Up until Friday, if a driver in Kansas refused a breath or blood test they faced being charged with a crime that could lead to double the jail time and fine. The driver also lost their license. It was an incentive for drivers to take the breath or blood test. On Friday, The Kansas Supreme Court said that law violates the U.S. Constitution Fourth Amendment. Basically, it's an unreasonable search.
"Law enforcement needs all tools available to keep drunk drivers off the roads," said Lori Marshall, a program manager with Mothers Against Drunk Driving, who is upset about the ruling. "We need every tool we can to keep those people off the streets and keep the streets safe."
Drivers can still lose their license, since that's a civil matter. However, they cannot be thrown in jail for committing the crime of refusal. The law didn't criminalize a first time refusal, so Friday's ruling applies to a second refusal or more.

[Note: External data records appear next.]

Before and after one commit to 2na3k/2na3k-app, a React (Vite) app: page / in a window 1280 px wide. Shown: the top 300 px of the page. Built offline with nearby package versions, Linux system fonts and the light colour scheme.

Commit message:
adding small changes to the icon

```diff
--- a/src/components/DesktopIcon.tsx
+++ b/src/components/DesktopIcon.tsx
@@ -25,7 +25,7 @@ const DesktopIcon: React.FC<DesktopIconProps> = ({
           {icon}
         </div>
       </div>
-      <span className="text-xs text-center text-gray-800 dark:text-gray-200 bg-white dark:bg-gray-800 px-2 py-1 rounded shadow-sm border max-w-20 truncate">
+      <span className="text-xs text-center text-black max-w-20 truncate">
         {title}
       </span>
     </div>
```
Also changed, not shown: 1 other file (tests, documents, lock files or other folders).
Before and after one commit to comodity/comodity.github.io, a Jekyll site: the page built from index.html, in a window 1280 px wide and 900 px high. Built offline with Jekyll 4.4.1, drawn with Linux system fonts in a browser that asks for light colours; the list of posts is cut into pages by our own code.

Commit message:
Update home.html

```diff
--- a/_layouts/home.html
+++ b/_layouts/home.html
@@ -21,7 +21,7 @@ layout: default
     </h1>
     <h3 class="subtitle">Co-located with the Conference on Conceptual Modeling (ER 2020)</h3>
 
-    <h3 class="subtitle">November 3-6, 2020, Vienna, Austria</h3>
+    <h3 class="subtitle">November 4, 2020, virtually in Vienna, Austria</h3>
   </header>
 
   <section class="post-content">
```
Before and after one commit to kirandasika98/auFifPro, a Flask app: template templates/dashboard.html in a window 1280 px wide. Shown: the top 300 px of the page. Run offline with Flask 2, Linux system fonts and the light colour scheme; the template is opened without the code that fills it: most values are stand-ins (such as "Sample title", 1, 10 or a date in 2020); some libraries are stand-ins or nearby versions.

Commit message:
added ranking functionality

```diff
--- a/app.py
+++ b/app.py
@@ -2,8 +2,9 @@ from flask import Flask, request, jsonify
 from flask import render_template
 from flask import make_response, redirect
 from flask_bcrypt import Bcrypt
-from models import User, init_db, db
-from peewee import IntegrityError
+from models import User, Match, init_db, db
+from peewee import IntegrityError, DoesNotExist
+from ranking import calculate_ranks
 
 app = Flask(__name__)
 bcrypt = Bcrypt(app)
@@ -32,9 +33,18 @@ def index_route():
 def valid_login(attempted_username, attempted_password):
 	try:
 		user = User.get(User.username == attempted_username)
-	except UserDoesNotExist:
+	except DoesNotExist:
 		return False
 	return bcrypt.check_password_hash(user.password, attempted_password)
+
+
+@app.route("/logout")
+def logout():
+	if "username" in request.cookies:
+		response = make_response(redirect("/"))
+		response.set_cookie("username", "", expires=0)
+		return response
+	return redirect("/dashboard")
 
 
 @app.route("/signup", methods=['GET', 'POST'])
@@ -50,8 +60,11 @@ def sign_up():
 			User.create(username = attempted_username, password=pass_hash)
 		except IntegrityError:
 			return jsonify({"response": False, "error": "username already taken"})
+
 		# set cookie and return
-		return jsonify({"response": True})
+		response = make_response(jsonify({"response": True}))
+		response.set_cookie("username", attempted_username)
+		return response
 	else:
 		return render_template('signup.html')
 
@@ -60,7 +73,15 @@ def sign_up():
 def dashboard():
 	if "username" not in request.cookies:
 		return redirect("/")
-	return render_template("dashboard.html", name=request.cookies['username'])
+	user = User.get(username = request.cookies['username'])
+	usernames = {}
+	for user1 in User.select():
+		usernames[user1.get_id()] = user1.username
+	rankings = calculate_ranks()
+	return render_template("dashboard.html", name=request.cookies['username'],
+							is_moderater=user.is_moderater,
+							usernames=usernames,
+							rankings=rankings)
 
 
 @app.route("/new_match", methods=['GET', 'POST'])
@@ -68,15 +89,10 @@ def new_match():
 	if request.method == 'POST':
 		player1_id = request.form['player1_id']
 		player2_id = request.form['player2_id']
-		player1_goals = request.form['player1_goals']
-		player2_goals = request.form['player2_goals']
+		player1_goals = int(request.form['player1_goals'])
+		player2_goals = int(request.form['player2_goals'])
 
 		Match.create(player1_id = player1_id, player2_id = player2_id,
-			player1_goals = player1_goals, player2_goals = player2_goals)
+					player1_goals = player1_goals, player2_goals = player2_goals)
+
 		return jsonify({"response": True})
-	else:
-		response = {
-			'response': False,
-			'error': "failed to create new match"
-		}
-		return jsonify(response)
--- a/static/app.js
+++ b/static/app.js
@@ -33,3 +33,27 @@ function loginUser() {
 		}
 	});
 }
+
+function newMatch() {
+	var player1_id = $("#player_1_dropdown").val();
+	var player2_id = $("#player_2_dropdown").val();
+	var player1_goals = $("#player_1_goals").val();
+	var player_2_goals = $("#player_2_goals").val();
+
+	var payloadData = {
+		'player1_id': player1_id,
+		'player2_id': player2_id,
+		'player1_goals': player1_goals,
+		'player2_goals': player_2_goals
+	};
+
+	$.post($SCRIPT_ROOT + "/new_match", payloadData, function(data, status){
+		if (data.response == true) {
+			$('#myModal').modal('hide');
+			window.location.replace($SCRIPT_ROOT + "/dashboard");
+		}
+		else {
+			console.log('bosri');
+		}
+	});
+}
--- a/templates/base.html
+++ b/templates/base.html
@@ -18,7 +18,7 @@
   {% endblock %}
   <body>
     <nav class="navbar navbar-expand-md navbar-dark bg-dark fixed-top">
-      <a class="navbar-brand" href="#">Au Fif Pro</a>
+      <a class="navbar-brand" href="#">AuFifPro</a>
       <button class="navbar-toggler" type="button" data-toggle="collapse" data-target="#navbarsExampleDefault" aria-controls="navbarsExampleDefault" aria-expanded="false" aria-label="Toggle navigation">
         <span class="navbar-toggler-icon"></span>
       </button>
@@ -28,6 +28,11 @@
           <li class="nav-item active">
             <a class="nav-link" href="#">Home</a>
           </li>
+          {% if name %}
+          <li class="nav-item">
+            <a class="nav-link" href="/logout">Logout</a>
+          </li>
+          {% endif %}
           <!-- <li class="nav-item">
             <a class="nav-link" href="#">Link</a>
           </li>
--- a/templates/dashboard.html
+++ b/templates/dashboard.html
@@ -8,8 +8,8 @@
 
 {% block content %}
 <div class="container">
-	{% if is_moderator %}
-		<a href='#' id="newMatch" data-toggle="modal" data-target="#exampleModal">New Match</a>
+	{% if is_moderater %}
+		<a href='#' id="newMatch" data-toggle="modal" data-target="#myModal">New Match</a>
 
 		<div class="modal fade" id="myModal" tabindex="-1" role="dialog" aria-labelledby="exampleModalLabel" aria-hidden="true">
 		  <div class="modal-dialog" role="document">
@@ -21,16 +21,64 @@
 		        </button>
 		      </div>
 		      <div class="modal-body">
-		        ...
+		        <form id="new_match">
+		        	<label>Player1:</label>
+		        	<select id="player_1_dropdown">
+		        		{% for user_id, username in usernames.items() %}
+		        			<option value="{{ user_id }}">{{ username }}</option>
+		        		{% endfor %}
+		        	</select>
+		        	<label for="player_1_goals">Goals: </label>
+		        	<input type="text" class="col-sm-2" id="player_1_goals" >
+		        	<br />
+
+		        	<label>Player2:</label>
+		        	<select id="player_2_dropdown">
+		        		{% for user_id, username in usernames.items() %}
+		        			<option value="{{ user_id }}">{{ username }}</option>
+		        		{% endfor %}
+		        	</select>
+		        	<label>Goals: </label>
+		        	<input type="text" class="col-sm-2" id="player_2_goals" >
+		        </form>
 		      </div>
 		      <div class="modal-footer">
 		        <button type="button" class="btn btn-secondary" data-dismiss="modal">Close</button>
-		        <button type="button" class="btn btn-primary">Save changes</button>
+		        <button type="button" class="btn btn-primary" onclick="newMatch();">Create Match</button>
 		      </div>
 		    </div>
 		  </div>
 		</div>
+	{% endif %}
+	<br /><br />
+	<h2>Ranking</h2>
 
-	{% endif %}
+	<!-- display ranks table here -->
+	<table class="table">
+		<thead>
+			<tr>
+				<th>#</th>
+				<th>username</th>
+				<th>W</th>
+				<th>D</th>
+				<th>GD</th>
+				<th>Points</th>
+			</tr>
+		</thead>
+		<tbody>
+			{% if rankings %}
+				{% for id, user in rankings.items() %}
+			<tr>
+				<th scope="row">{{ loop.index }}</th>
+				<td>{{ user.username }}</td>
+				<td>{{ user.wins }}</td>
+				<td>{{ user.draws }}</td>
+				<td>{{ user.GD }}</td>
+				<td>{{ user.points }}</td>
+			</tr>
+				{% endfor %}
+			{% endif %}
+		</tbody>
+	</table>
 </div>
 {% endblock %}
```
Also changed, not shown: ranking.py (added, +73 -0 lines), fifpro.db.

"Any pending DUI right now in Kansas where they took the breath test that person is going to say 'you made me do it' and they should be able to get that tossed out," said Paul Burmaster, attorney with The Santa Fe Law Building in Overland Park.
The U.S. Supreme Court has agreed to hear the issue out of several other states. On Friday, the attorney general issued revised consent forms for all law enforcement agencies across the state to comply with the ruling.